"Congress shall have the power to declare war." So states Article I, Section 8, Clause 11, of the Constitution. A strict constructionist approach to the constitution grants no concurrent power for the president to declare war.
Since our nation's origin, presidents asked Congress for and were given declarations of war 11 times. The first was against Britain in 1812, and the last few were against Japan, Germany and their allies in the 1940s.
President Harry Truman circumvented Congress in 1950 by calling the Korean War a police action. In August 1964, in lieu of a declaration of war, Congress passed the Gulf of Tonkin resolution conferring upon President Lyndon B. Johnson and option to use force in Vietnam "as the president determines." The resolution was slated to expire "when the president shall determine the peace and security of the area is reasonably insured."
With Iraq, the president pushed through the 107th Congress a resolution authorizing him to use force if diplomatic efforts failed to force Saddam Hussein to relinquish his putative weapons of mass destruction. The president did not consider the resolution a declaration of war. To the contrary, he told Congress, "approving this resolution does not mean that military action is imminent or unavoidable." It means, "America speaks with one voice." The president did not ask for a declaration of war, did not intend to receive a declaration of war, nor was the resolution called a declaration of war. Yet, we went to war anyway.
As an example of the kind of stipulations marking Congress' official declarations of war, consider that of 1941 directed at Japan: "Be it resolved by the Senate and the House of Representatives of the United States of America in Congress assembled that a state of war between the United States and the Imperial Government of Japan which has thus been thrust upon the Untied States is hereby formally declared and the president is hereby authorized and directed (not discretionary) to employ the entire navy and military forces of the United States and the resources of the government to carry on war against the Imperial Government of Japan, and bring the conflict to a successful termination, all resources for the country are hereby pledged by the Congress of the United States."
Such resolute and stirring phraseology is not characteristic of those declarations with which Congress has abdicated its war-making responsibilities.
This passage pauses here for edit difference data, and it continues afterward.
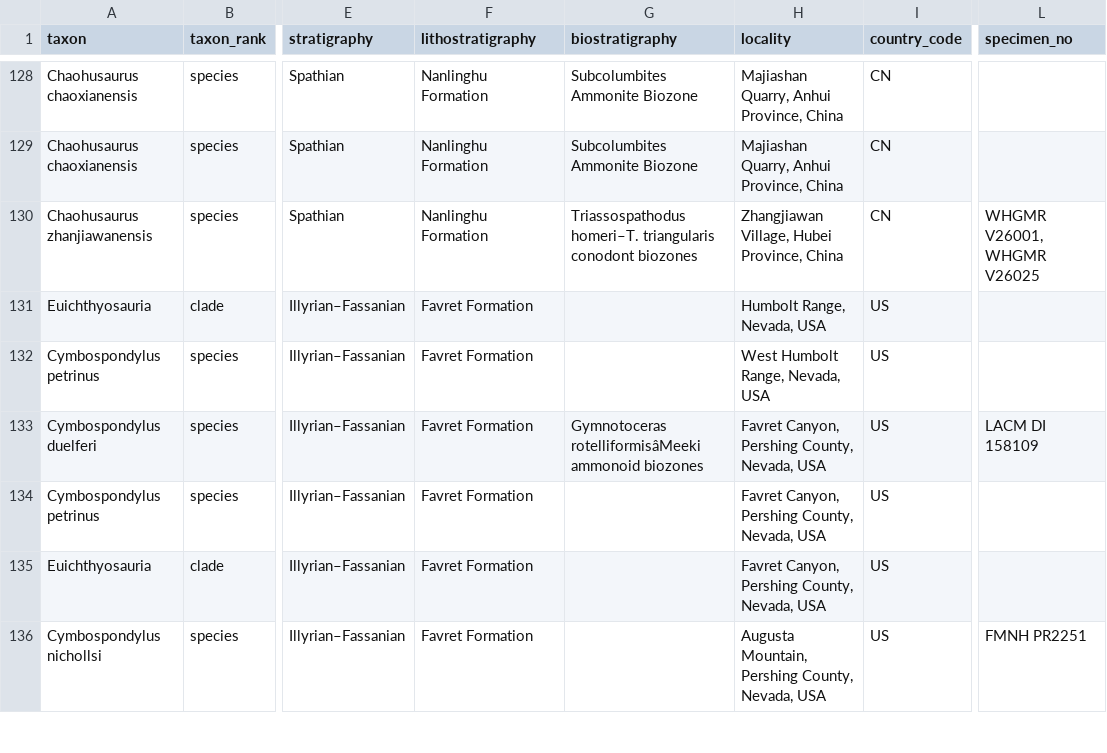
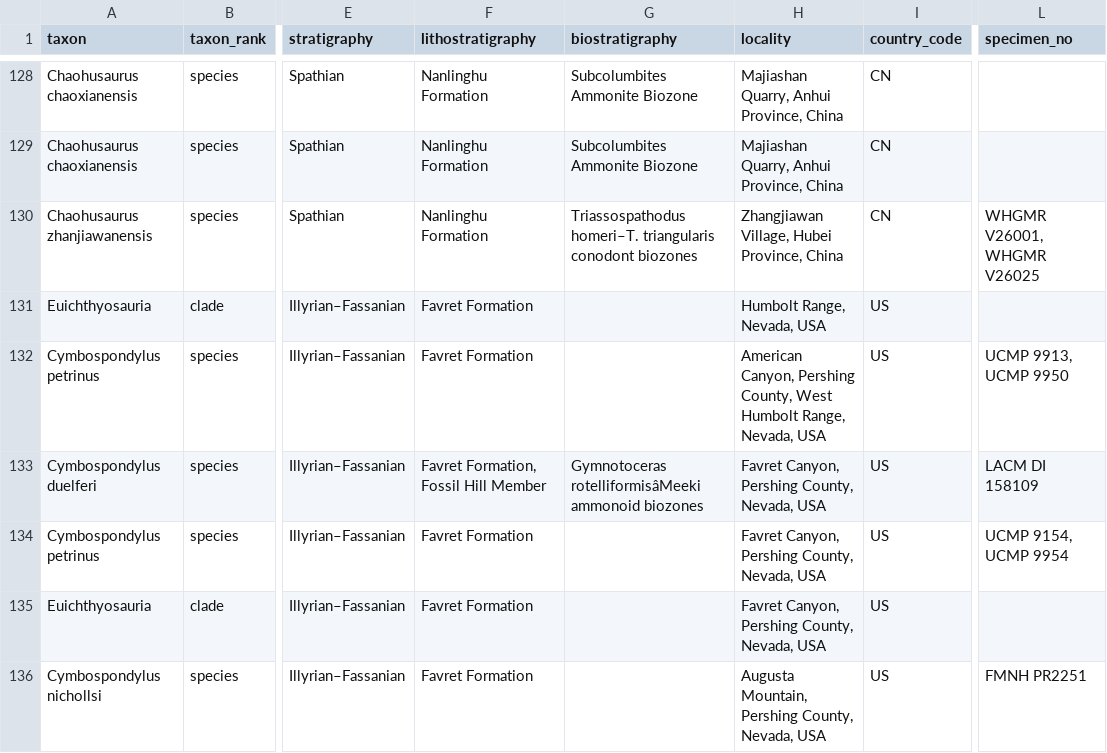
Before and after one commit to benjaminmoon/palass22, a TSV file: my_ichthyosaur_occurrences.tsv, drawn as a sheet; only a part is shown, gaps mark what is left out; the diff names each change by its address in the sheet, - before the commit and + after, or states it on an @@ line.

Commit message:
add occurrences for *Cymbospondylus*

```diff
--- a/my_ichthyosaur_occurrences.tsv
+++ b/my_ichthyosaur_occurrences.tsv
-H132 (locality): West Humbolt…
+H132 (locality): American Canyon, Pershing County, West Humbolt…
-L132 (specimen_no): (empty)
+L132 (specimen_no): UCMP 9913, UCMP 9950
-F133 (lithostratigraphy): Favret Formation
+F133 (lithostratigraphy): Favret Formation, Fossil Hill Member
-L134 (specimen_no): (empty)
+L134 (specimen_no): UCMP 9154, UCMP 9954
```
These resolutions are adroitly phrased, so that if the war is successful, Congress can share credit. But if the war proves a mistake, legislators can tell their constituents all they meant was to give the president a vote of confidence to make the decision.
Recently retired U.S. Sen. Bob Graham of Florida, who served as chairman of the Senate Intelligence Committee, said in a speech on Nov. 30th that six months before the US. Forces invaded Iraq, he asked George Tenet, director of the CIA, to analyze the "readiness and willingness of Iraqis to an invasion" but was ignored. According to Graham, "To the administration, its always going to be Paris in 1944: We would be embraced we would go home, and Iraqi people would be happy.... There was no effort to assess a range of possibilities including an insurgency."
Graham vote against the resolution, but his was a voice crying in the wilderness.
The issue here is more than semantics. We are better served if Congress, local representatives of all factions, take the grave and sobering step of assessing, as Graham says, the broad range of each proposed war's possibilities, including estimates of the minimal cost of lives, the minimal time required, and its economic impact. This process inevitably requires each member of Congress to make a personal decision whether the gains of war are worth its heart wrenching sacrifices. Had that been done regarding Iraq, this war of dubious results might have been avoided.
Our constitutional system of governance does not include presidential wars within the wide grasp of the executive branch, and no act of Congress can amend, modify or veto the Constitution, the supreme law of the land.
A robust national debate is long overdue whether the nation should require formal declarations of war. There was wisdom in the Founding Fathers' stipulation that only Congress should have the power to declare war.
Rather than letting that wisdom slide silently into the grave, shouldn't we, as a nation, be openly and vigorously debating whether to return to the Constitution?
By Russell Troutman
The Orlando Sentinel
Thursday December 27, 2005